Please print the whole of the listing that follows exactly.

_ _ _ _

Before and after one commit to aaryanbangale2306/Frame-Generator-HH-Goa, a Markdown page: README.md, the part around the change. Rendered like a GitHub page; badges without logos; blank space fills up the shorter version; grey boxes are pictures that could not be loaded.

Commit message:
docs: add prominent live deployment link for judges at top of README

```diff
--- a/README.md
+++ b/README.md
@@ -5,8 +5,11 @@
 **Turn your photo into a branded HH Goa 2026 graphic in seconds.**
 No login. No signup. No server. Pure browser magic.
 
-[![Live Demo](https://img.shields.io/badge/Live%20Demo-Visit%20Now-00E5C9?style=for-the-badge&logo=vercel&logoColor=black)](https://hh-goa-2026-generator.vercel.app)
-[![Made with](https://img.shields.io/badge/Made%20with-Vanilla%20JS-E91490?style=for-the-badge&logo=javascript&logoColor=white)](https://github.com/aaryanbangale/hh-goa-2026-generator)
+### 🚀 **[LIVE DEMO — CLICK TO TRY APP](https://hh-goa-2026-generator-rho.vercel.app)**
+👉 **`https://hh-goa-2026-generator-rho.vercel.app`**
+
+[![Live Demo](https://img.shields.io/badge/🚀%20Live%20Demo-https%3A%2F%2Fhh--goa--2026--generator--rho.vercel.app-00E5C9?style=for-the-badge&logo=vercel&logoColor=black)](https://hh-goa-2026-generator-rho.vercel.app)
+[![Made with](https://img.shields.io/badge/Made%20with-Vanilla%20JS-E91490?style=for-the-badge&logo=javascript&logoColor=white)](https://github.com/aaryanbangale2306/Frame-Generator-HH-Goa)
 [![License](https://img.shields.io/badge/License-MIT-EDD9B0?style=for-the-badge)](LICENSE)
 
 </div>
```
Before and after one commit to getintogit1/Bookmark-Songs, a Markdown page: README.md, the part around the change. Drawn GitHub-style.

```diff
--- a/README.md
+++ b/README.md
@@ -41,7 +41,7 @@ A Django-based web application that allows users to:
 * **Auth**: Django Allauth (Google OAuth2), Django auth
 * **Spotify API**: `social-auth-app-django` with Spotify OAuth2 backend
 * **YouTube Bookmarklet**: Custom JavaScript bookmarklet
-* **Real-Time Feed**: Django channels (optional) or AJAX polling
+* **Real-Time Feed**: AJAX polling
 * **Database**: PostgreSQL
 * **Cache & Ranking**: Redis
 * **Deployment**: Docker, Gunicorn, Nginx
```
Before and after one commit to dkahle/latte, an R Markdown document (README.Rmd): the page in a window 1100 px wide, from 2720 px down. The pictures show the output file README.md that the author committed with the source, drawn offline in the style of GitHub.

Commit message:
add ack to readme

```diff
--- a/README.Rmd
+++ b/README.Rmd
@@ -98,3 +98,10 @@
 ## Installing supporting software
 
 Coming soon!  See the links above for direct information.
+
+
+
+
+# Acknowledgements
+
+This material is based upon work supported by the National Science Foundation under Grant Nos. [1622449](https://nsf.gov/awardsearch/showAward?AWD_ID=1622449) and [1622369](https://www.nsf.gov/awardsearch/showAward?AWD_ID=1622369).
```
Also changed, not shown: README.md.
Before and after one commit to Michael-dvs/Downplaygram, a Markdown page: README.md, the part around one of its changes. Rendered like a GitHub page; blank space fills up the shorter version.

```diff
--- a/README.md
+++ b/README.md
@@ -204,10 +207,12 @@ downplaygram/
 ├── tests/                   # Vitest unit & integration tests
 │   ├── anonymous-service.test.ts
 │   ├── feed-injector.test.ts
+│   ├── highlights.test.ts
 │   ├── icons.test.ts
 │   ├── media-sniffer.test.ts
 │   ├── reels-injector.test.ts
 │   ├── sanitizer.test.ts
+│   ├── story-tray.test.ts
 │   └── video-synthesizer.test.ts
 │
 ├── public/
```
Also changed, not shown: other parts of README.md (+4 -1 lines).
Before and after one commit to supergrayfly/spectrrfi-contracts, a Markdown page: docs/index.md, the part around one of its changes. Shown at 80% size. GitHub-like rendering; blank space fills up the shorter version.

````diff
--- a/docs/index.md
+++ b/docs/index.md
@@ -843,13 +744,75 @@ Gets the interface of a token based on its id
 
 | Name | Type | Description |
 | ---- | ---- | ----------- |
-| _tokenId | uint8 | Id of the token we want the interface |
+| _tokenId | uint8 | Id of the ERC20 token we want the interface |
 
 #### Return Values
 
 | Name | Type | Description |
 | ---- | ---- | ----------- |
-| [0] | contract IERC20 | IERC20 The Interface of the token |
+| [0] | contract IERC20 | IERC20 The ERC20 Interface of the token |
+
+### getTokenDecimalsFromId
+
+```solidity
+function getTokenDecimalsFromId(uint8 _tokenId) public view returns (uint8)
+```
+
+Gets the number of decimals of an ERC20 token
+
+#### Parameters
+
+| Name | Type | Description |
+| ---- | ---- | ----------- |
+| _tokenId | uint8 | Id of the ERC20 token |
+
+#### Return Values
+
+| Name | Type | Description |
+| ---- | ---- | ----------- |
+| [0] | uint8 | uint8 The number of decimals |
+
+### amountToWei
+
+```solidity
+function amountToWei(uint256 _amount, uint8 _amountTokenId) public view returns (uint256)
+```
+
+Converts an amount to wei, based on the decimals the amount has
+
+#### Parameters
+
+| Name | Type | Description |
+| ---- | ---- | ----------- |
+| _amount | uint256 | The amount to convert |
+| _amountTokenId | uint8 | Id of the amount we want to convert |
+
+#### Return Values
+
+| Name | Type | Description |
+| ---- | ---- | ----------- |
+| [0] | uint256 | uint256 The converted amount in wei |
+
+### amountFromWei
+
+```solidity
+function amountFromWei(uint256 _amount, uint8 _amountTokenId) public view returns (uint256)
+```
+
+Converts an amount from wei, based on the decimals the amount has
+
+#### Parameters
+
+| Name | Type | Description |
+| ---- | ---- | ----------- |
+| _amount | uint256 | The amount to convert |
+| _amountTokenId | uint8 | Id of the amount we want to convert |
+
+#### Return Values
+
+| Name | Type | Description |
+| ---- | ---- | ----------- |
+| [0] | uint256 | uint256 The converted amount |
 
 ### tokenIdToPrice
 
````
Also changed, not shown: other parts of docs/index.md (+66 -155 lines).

_ _ _ _

## [Result]
Before and after one commit to aaryanbangale2306/Frame-Generator-HH-Goa, a Markdown page: README.md, the part around the change. Rendered like a GitHub page; badges without logos; blank space fills up the shorter version; grey boxes are pictures that could not be loaded.

Commit message:
docs: add prominent live deployment link for judges at top of README

```diff
--- a/README.md
+++ b/README.md
@@ -5,8 +5,11 @@
 **Turn your photo into a branded HH Goa 2026 graphic in seconds.**
 No login. No signup. No server. Pure browser magic.
 
-[![Live Demo](https://img.shields.io/badge/Live%20Demo-Visit%20Now-00E5C9?style=for-the-badge&logo=vercel&logoColor=black)](https://hh-goa-2026-generator.vercel.app)
-[![Made with](https://img.shields.io/badge/Made%20with-Vanilla%20JS-E91490?style=for-the-badge&logo=javascript&logoColor=white)](https://github.com/aaryanbangale/hh-goa-2026-generator)
+### 🚀 **[LIVE DEMO — CLICK TO TRY APP](https://hh-goa-2026-generator-rho.vercel.app)**
+👉 **`https://hh-goa-2026-generator-rho.vercel.app`**
+
+[![Live Demo](https://img.shields.io/badge/🚀%20Live%20Demo-https%3A%2F%2Fhh--goa--2026--generator--rho.vercel.app-00E5C9?style=for-the-badge&logo=vercel&logoColor=black)](https://hh-goa-2026-generator-rho.vercel.app)
+[![Made with](https://img.shields.io/badge/Made%20with-Vanilla%20JS-E91490?style=for-the-badge&logo=javascript&logoColor=white)](https://github.com/aaryanbangale2306/Frame-Generator-HH-Goa)
 [![License](https://img.shields.io/badge/License-MIT-EDD9B0?style=for-the-badge)](LICENSE)
 
 </div>
```
Before and after one commit to getintogit1/Bookmark-Songs, a Markdown page: README.md, the part around the change. Drawn GitHub-style.

```diff
--- a/README.md
+++ b/README.md
@@ -41,7 +41,7 @@ A Django-based web application that allows users to:
 * **Auth**: Django Allauth (Google OAuth2), Django auth
 * **Spotify API**: `social-auth-app-django` with Spotify OAuth2 backend
 * **YouTube Bookmarklet**: Custom JavaScript bookmarklet
-* **Real-Time Feed**: Django channels (optional) or AJAX polling
+* **Real-Time Feed**: AJAX polling
 * **Database**: PostgreSQL
 * **Cache & Ranking**: Redis
 * **Deployment**: Docker, Gunicorn, Nginx
```
Before and after one commit to dkahle/latte, an R Markdown document (README.Rmd): the page in a window 1100 px wide, from 2720 px down. The pictures show the output file README.md that the author committed with the source, drawn offline in the style of GitHub.

Commit message:
add ack to readme

```diff
--- a/README.Rmd
+++ b/README.Rmd
@@ -98,3 +98,10 @@
 ## Installing supporting software
 
 Coming soon!  See the links above for direct information.
+
+
+
+
+# Acknowledgements
+
+This material is based upon work supported by the National Science Foundation under Grant Nos. [1622449](https://nsf.gov/awardsearch/showAward?AWD_ID=1622449) and [1622369](https://www.nsf.gov/awardsearch/showAward?AWD_ID=1622369).
```
Also changed, not shown: README.md.
Before and after one commit to Michael-dvs/Downplaygram, a Markdown page: README.md, the part around one of its changes. Rendered like a GitHub page; blank space fills up the shorter version.

```diff
--- a/README.md
+++ b/README.md
@@ -204,10 +207,12 @@ downplaygram/
 ├── tests/                   # Vitest unit & integration tests
 │   ├── anonymous-service.test.ts
 │   ├── feed-injector.test.ts
+│   ├── highlights.test.ts
 │   ├── icons.test.ts
 │   ├── media-sniffer.test.ts
 │   ├── reels-injector.test.ts
 │   ├── sanitizer.test.ts
+│   ├── story-tray.test.ts
 │   └── video-synthesizer.test.ts
 │
 ├── public/
```
Also changed, not shown: other parts of README.md (+4 -1 lines).
Before and after one commit to supergrayfly/spectrrfi-contracts, a Markdown page: docs/index.md, the part around one of its changes. Shown at 80% size. GitHub-like rendering; blank space fills up the shorter version.

````diff
--- a/docs/index.md
+++ b/docs/index.md
@@ -843,13 +744,75 @@ Gets the interface of a token based on its id
 
 | Name | Type | Description |
 | ---- | ---- | ----------- |
-| _tokenId | uint8 | Id of the token we want the interface |
+| _tokenId | uint8 | Id of the ERC20 token we want the interface |
 
 #### Return Values
 
 | Name | Type | Description |
 | ---- | ---- | ----------- |
-| [0] | contract IERC20 | IERC20 The Interface of the token |
+| [0] | contract IERC20 | IERC20 The ERC20 Interface of the token |
+
+### getTokenDecimalsFromId
+
+```solidity
+function getTokenDecimalsFromId(uint8 _tokenId) public view returns (uint8)
+```
+
+Gets the number of decimals of an ERC20 token
+
+#### Parameters
+
+| Name | Type | Description |
+| ---- | ---- | ----------- |
+| _tokenId | uint8 | Id of the ERC20 token |
+
+#### Return Values
+
+| Name | Type | Description |
+| ---- | ---- | ----------- |
+| [0] | uint8 | uint8 The number of decimals |
+
+### amountToWei
+
+```solidity
+function amountToWei(uint256 _amount, uint8 _amountTokenId) public view returns (uint256)
+```
+
+Converts an amount to wei, based on the decimals the amount has
+
+#### Parameters
+
+| Name | Type | Description |
+| ---- | ---- | ----------- |
+| _amount | uint256 | The amount to convert |
+| _amountTokenId | uint8 | Id of the amount we want to convert |
+
+#### Return Values
+
+| Name | Type | Description |
+| ---- | ---- | ----------- |
+| [0] | uint256 | uint256 The converted amount in wei |
+
+### amountFromWei
+
+```solidity
+function amountFromWei(uint256 _amount, uint8 _amountTokenId) public view returns (uint256)
+```
+
+Converts an amount from wei, based on the decimals the amount has
+
+#### Parameters
+
+| Name | Type | Description |
+| ---- | ---- | ----------- |
+| _amount | uint256 | The amount to convert |
+| _amountTokenId | uint8 | Id of the amount we want to convert |
+
+#### Return Values
+
+| Name | Type | Description |
+| ---- | ---- | ----------- |
+| [0] | uint256 | uint256 The converted amount |
 
 ### tokenIdToPrice
 
````
Also changed, not shown: other parts of docs/index.md (+66 -155 lines).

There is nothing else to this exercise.